WHAT THE EXERCISE ASKS => From the entries below, report how many lines contain the string "background". Give only that number.

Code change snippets
- - -
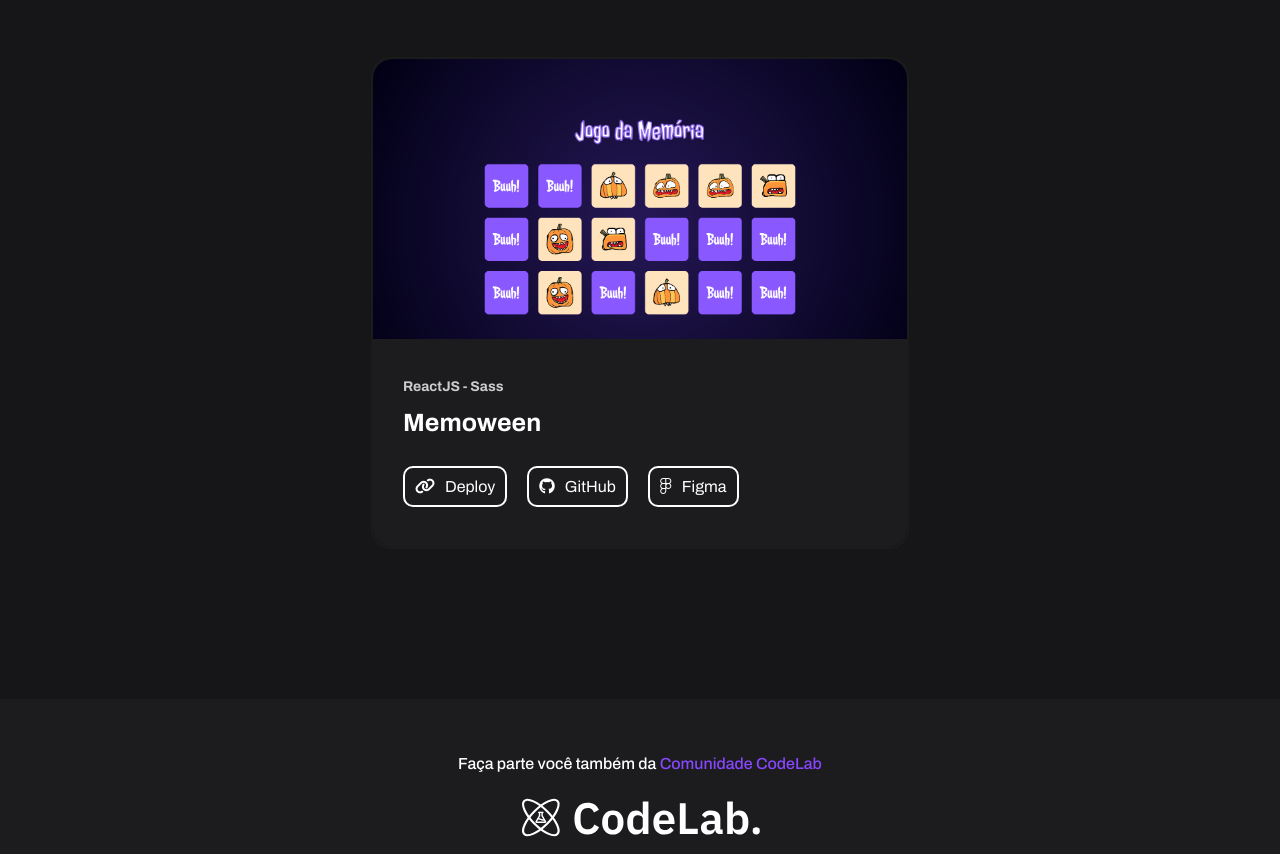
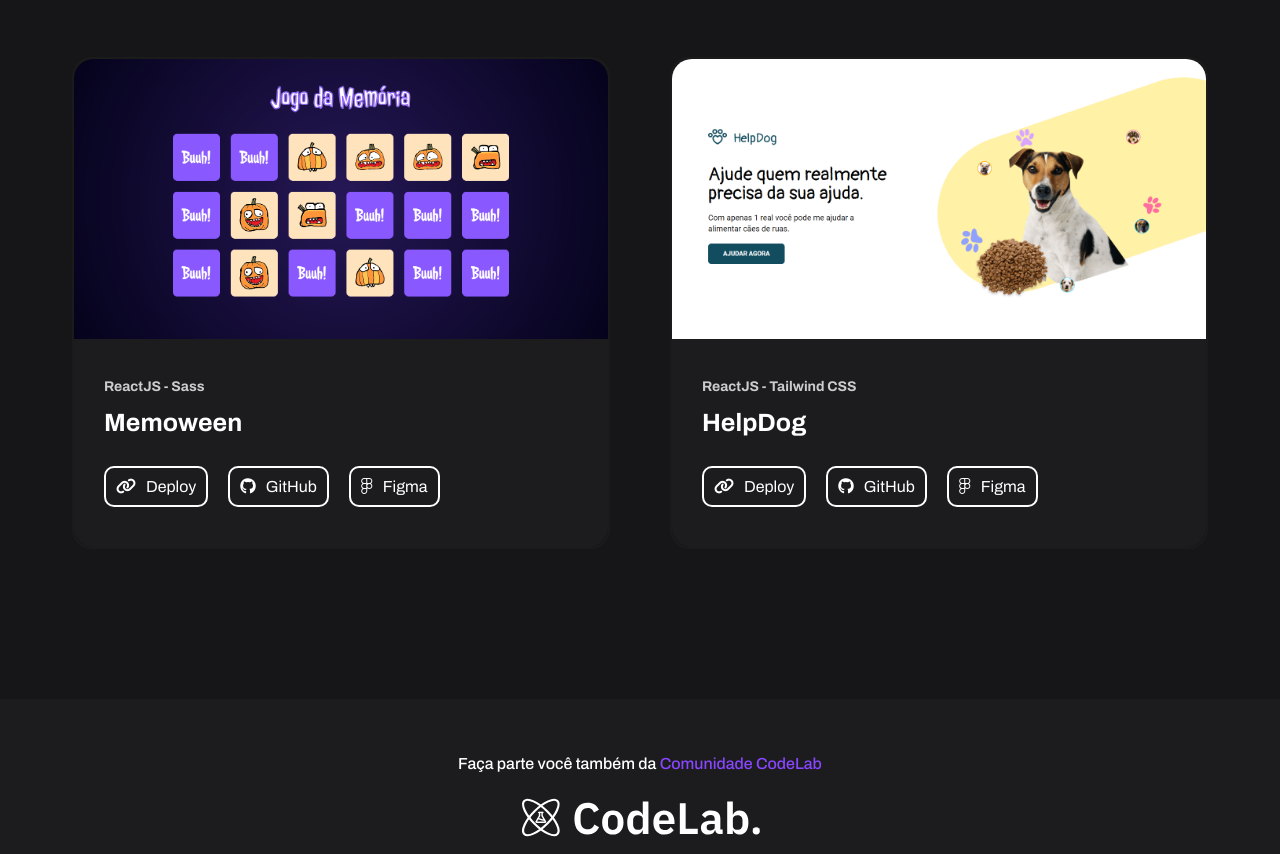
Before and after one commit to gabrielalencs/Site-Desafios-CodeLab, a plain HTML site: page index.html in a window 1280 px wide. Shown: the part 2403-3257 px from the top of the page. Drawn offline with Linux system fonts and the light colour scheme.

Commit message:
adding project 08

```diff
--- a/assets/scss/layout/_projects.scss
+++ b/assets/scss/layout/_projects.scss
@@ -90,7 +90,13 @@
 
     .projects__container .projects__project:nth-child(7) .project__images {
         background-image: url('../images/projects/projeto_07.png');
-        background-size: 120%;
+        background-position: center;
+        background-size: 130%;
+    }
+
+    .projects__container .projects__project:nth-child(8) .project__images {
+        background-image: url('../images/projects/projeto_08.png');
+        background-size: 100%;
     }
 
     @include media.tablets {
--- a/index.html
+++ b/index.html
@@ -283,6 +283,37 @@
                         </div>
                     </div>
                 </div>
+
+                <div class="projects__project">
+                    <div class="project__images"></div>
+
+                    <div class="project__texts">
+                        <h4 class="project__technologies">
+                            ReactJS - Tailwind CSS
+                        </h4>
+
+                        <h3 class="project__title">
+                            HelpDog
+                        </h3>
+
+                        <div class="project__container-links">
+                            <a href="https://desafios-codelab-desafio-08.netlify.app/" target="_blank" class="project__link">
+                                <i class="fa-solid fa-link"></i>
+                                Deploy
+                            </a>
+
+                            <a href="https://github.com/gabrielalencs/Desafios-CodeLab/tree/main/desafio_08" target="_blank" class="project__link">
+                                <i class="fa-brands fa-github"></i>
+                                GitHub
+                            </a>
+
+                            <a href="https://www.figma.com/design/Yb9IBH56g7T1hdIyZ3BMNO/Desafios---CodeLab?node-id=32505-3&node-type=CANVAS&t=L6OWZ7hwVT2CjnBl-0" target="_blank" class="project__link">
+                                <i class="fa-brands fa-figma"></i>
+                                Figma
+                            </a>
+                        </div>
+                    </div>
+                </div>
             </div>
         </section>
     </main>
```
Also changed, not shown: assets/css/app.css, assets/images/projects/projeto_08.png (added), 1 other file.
- - -
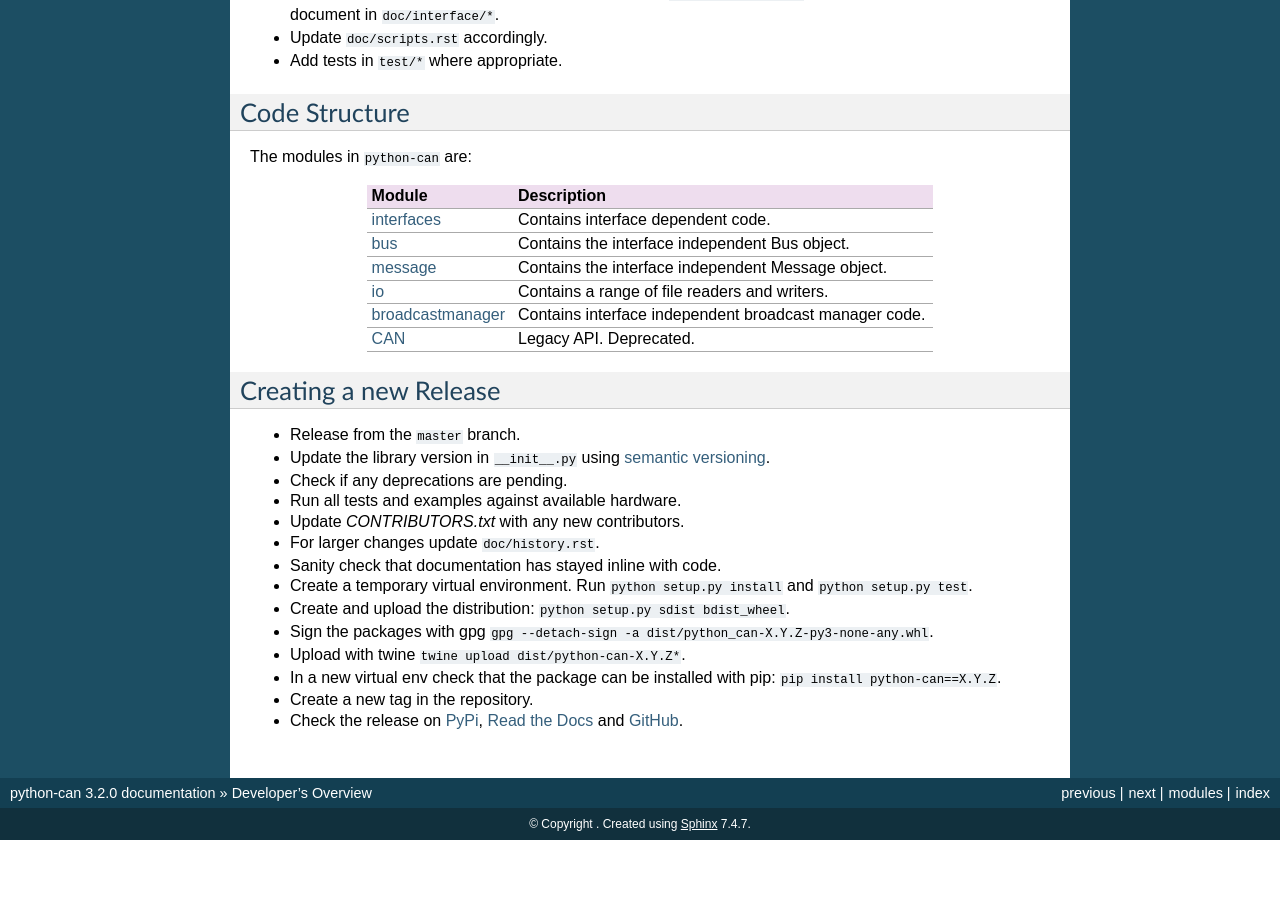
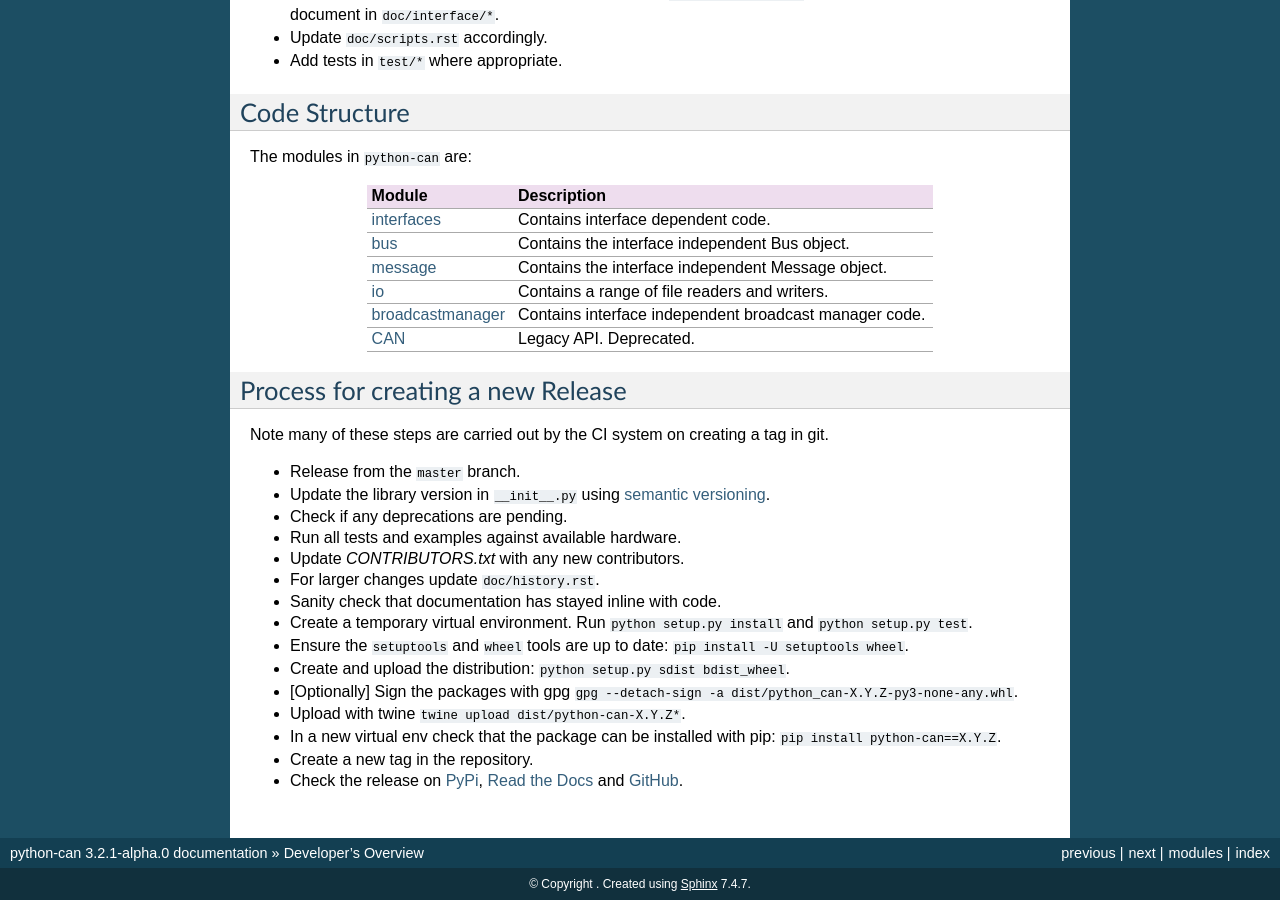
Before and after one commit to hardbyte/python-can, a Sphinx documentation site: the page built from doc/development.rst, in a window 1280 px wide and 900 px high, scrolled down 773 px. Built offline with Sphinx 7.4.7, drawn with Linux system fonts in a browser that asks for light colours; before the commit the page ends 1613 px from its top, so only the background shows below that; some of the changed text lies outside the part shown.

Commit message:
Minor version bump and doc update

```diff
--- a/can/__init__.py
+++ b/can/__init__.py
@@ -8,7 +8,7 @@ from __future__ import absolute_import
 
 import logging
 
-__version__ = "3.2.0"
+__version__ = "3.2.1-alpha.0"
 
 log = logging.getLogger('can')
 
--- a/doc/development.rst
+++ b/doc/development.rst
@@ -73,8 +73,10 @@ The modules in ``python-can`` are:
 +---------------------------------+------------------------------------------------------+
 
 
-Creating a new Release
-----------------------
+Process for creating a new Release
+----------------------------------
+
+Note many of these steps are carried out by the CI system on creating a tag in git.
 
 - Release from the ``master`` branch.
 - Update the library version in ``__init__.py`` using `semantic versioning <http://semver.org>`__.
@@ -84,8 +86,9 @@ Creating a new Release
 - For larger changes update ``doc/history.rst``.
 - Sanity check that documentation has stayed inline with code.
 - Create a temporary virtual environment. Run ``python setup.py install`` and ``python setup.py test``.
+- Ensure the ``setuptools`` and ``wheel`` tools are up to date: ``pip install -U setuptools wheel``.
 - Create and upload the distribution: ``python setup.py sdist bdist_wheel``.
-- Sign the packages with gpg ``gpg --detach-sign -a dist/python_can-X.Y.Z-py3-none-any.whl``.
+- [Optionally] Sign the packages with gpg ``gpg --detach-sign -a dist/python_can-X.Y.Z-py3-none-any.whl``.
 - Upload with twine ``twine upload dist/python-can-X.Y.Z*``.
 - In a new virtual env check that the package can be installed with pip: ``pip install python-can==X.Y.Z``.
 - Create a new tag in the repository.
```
- - -
FINISHED TASK => 7